     This morning I went to see Mr. Le Carpentier. Fully comprehending the difficulty of Paul's position. I explained to him to what extremity his nephew would be reduced in the event of his not being supported after having gone so far. I gave him to understand that even if he would not meddle with the affair Paul had friends enough both here and elsewhere who were prepared to back him. (Laboring all the time under the impression that he only disapproved the match). He answered that after consulting with the rest of the family, they had resolved not only not to help raising the amount wanted, but that moreover they should not allow him to play a money match either with his own money or anybody else's. That in the event of his being in any way aided they were ready to send some responsible agent to London whose duty it would be to let Mr. Morphy know that he must either decline playing or continuing the match or that he will be brought home 'by force' if necessary; that they were determined to prevent a money match by all means. It is pretty clear that they have no right to act thus [Paul was no longer a minor].
     But I am afraid they would be as good as their word; ad if they were to carry their desperate resolution into effect it would reduce Paul to the very painful alternative of discontinuing the match or resisting the parental orders. In either case a heavy responsibility rests on the shoulders of his backers.
     I need not tell you my dear sir how much I am grieved at seeing these things. My own position is one of extreme difficulty being on terms of intimacy with both Paul and his family. I have laid the matter before several members of the Club and finally have resolved to write to you and explain the whole matter.
I have given you these particulars but of course on account of Paul would not desire them to be known.

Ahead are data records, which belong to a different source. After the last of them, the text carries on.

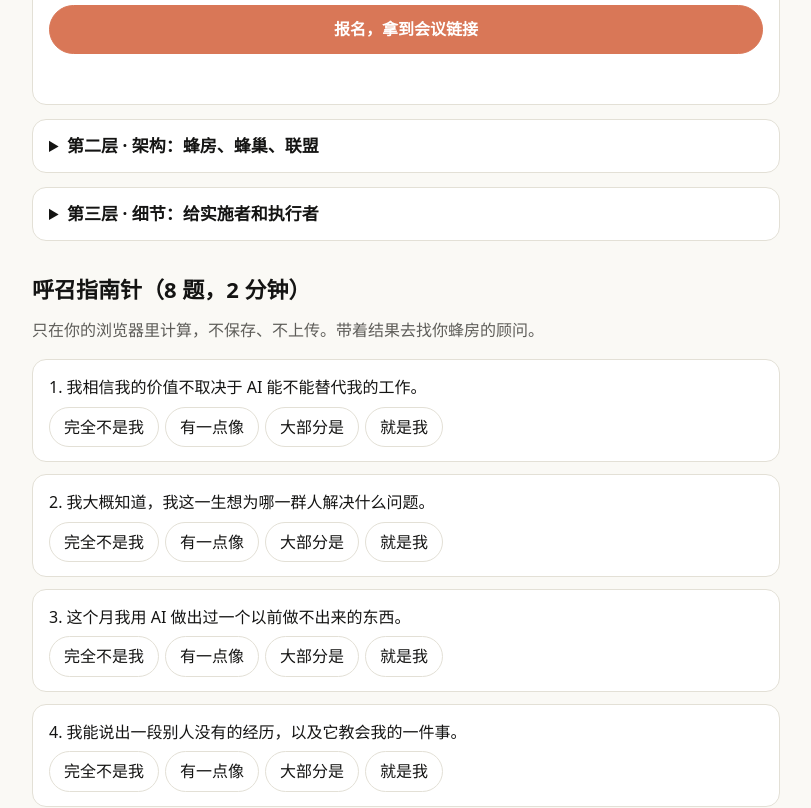
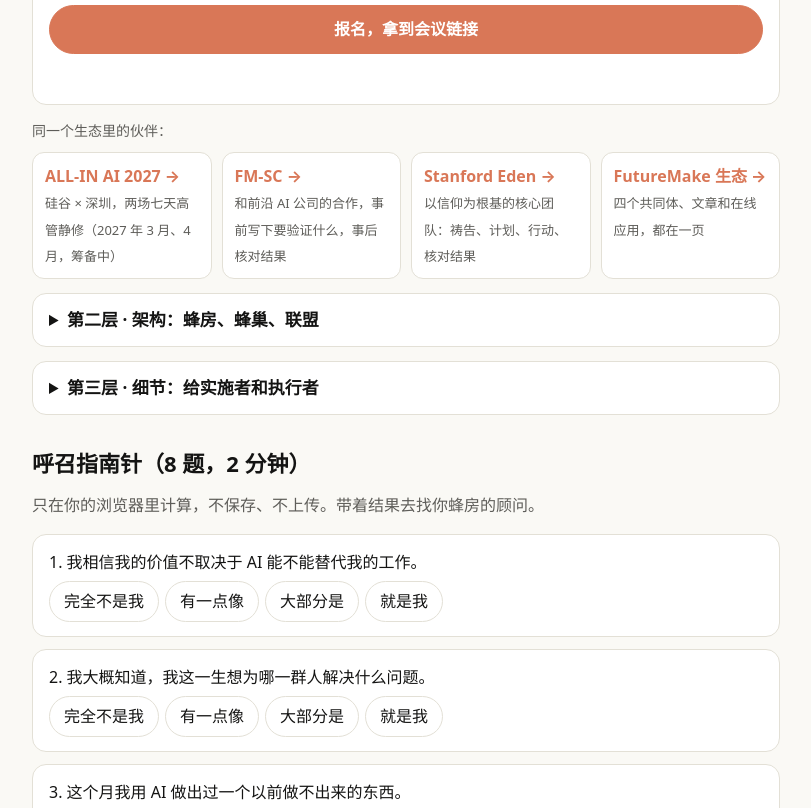
Before and after one commit to wjlgatech/alumni-honeycomb, a plain HTML site: page web/index.html in a window 1280 px wide. Shown: the part 1442-2250 px from the top of the page, without its empty margins (234-1045 px from the left). Drawn offline with Linux system fonts and the light colour scheme.

Commit message:
feat: link the sibling communities (ALL-IN AI, FM-SC, Stanford Eden, ecosystem hub) from the page (#6)
Co-authored-by: Paul Wu <paul@love12xfuture.com>
Co-authored-by: Claude Opus 5.5 <noreply@anthropic.com>

```diff
--- a/web/index.html
+++ b/web/index.html
@@ -52,6 +52,9 @@ pre{white-space:pre-wrap;word-break:break-word;background:var(--soft);padding:10
 .muted{color:var(--muted);font-size:14px}
 footer{max-width:780px;margin:0 auto;padding:24px 16px;color:var(--muted);font-size:13px;border-top:1px solid var(--line)}
 a{color:var(--accent)}
+.eco{display:grid;gap:10px;grid-template-columns:repeat(auto-fit,minmax(160px,1fr));margin:10px 0}
+.eco a{display:block;text-decoration:none;color:var(--ink);background:var(--card);border:1px solid var(--line);border-radius:12px;padding:10px 12px}
+.eco a:hover{border-color:var(--accent)}.eco b{display:block;color:var(--accent)}.eco span{font-size:13px;color:var(--muted)}
 .meet-times{display:grid;gap:4px;margin:8px 0}.meet-times b{display:inline-block;min-width:5.5em}
 form.signup{display:grid;gap:8px;margin-top:10px}form.signup input,form.signup select{font:inherit;padding:8px 10px;border-radius:10px;border:1px solid var(--line);background:var(--bg);color:var(--ink);width:100%}form.signup label.check{display:flex;gap:8px;align-items:flex-start;font-size:14px}form.signup label.check input{width:auto;margin-top:4px}
 code{background:var(--soft);padding:1px 5px;border-radius:5px;font-size:14px}
@@ -79,6 +82,7 @@ code{background:var(--soft);padding:1px 5px;border-radius:5px;font-size:14px}
     <div class="chips" id="starters"></div>
     <p><button class="primary" id="goCompass" data-t="takeCompass"></button></p>
     <div class="card" id="meet"></div>
+    <div id="eco"></div>
   </section>
 
   <!-- Level 2 · Architecture -->
@@ -125,6 +129,7 @@ code{background:var(--soft);padding:1px 5px;border-radius:5px;font-size:14px}
 </main>
 <footer>
   <span data-t="footer"></span>
+  · <span id="ecoFoot"></span>
   · <a href="https://github.com/wjlgatech/alumni-honeycomb">GitHub</a> · MIT
 </footer>
 <script src="compass.js"></script>
@@ -133,7 +138,7 @@ code{background:var(--soft);padding:1px 5px;border-radius:5px;font-size:14px}
   var REPO = "https://github.com/wjlgatech/alumni-honeycomb";
   var T = {
     zh: {
-      brand: "校友蜂巢", install: "安装到桌面",
+      brand: "校友蜂巢", install: "安装到桌面", ecoTitle: "同一个生态里的伙伴：",
       meetKicker: "报名 · 线上见面", meetBeijing: "北京", meetPacific: "美西", meetEastern: "美东", meetYours: "你的时间", meetAgenda: "流程（75 分钟）",
       fName: "称呼", fRole: "我是", fSchool: "学校（选填）", fContact: "邮箱或微信号（用来提醒你）", fNote: "想说的话（选填）",
       fAdult: "我已满 18 岁，或我是家长、替孩子报名。", fSubmit: "报名，拿到会议链接", roles: { student: "学生", alumnus: "校友", parent: "家长", other: "其他" },
@@ -174,7 +179,7 @@ code{background:var(--soft);padding:1px 5px;border-radius:5px;font-size:14px}
       web3: [["web3 的想法", "我们怎么做", "为什么不用链"], ["协议而不是平台", "宪章是一个开源文件，谁都能 fork", "文件 + git 就够了"], ["可验证的成员身份", "蜂巢在 feed 里写宪章的 SHA-256；联盟自动核对", "哈希不需要矿工"], ["数据自己拥有", "名单留在各校自己手里；只公开汇总数字", "学生数据不该上任何公共账本"], ["共识治理", "改宪章 = 提案 + 2/3 蜂巢投票，一巢一票", "人数还少，PR 投票足够"], ["随时退出", "任何蜂巢可以带着数据 fork 离开", "—"], ["代币激励", "不发币（原则 P7）", "在中国大陆，代币发行和交易是违法的"]]
     },
     en: {
-      brand: "Alumni Honeycomb", install: "Install",
+      brand: "Alumni Honeycomb", install: "Install", ecoTitle: "Part of the same ecosystem:",
       meetKicker: "Sign up · online meeting", meetBeijing: "Beijing", meetPacific: "Pacific", meetEastern: "Eastern", meetYours: "Your time", meetAgenda: "Agenda (75 minutes)",
       fName: "Your name", fRole: "I am a", fSchool: "School (optional)", fContact: "Email or WeChat ID (for the reminder)", fNote: "Anything you'd like to say (optional)",
       fAdult: "I am 18 or older, or I am a parent signing up for my child.", fSubmit: "Sign up and get the meeting link", roles: { student: "student", alumnus: "alumnus", parent: "parent", other: "other" },
@@ -299,6 +304,19 @@ code{background:var(--soft);padding:1px 5px;border-radius:5px;font-size:14px}
       return "<div class='card'><b>" + x.id + " · <code>" + x.measure + "</code> ≥ " + x.target + "</b> <span class='muted'>(" + t("due") + " " + x.due + ")</span><p class='muted'>" + esc(x.why) + "</p></div>";
     }).join("") + "<p class='muted'>" + esc(t("tenxNote")) + "</p>";
   }
+  // The FutureMake ecosystem: the sibling communities, each a real, China-reachable address (checked 2026-11-23).
+  var ECO = [
+    { url: "https://futuremake.io/all-in-ai", zh: ["ALL-IN AI 2027", "硅谷 × 深圳，两场七天高管静修（2027 年 3 月、4 月，筹备中）"], en: ["ALL-IN AI 2027", "Two seven-day US–China executive retreats (Mar & Apr 2027, being planned)"] },
+    { url: "https://fmsc.futuremake.io/", zh: ["FM-SC", "和前沿 AI 公司的合作，事前写下要验证什么，事后核对结果"], en: ["FM-SC", "Collaborations with frontier AI companies, written down before and checked after"] },
+    { url: "https://eden.futuremake.io/", zh: ["Stanford Eden", "以信仰为根基的核心团队：祷告、计划、行动、核对结果"], en: ["Stanford Eden", "A faith-rooted core team that prays, plans, acts and checks what happened"] },
+    { url: "https://futuremake.io/hub/ecosystem", zh: ["FutureMake 生态", "四个共同体、文章和在线应用，都在一页"], en: ["The FutureMake Ecosystem", "All four communities, the articles and the live apps on one page"] }
+  ];
+  function drawEco() {
+    document.getElementById("eco").innerHTML = "<p class='muted' style='margin:14px 0 0'>" + esc(t("ecoTitle")) + "</p><div class='eco'>" + ECO.map(function (e) {
+      var l = e[lang]; return "<a href='" + e.url + "'><b>" + esc(l[0]) + " →</b><span>" + esc(l[1]) + "</span></a>";
+    }).join("") + "</div>";
+    document.getElementById("ecoFoot").innerHTML = ECO.map(function (e) { return "<a href='" + e.url + "'>" + esc(e[lang][0]) + "</a>"; }).join(" · ");
+  }
   var SIGNUP_HOSTS = ["futuremake.io", "www.futuremake.io", "localhost", "127.0.0.1"];
   function when(iso, zone) {
     return new Date(iso).toLocaleString(lang === "zh" ? "zh-CN" : "en-US", { timeZone: zone, weekday: "short", month: "short", day: "numeric", hour: "numeric", minute: "2-digit" });
@@ -390,7 +408,7 @@ code{background:var(--soft);padding:1px 5px;border-radius:5px;font-size:14px}
     document.getElementById("lang").textContent = lang === "zh" ? "EN" : "中文";
     document.querySelectorAll("[data-t]").forEach(function (n) { var v = t(n.getAttribute("data-t")); if (n.hasAttribute("data-html")) n.innerHTML = v; else n.textContent = v; });
     document.getElementById("goCompass").onclick = function () { document.getElementById("compass").scrollIntoView({ behavior: "smooth" }); };
-    drawComb(); drawStarters(); drawMeet(); drawArchitecture(); drawSync(); drawDetails(); drawQuestions();
+    drawComb(); drawStarters(); drawMeet(); drawEco(); drawArchitecture(); drawSync(); drawDetails(); drawQuestions();
     if (document.getElementById("result").innerHTML) showResult();
   }
   document.getElementById("lang").onclick = function () { lang = lang === "zh" ? "en" : "zh"; try { localStorage.setItem("lang", lang); } catch (e) {} render(); };
```
Also changed, not shown: 3 other files.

I rely on entirely upon your judgment and discretion. I would ask you in particular not to mention Mr. Le Carpentier's name and avoid as much as possible using mine. I am trying in all this to do what is best. If you should have any suggestion to make a few words from you would be acceptable. In conclusion I would beg you to believe that were it not for this unexpected difficulty the 500 would be very soon raised and forwarded. Please write to Paul as soon as possible, if I knew his address I would gladly do so myself.

                                                                               Yours Truly,
                                                                                        Chas. A. Maurian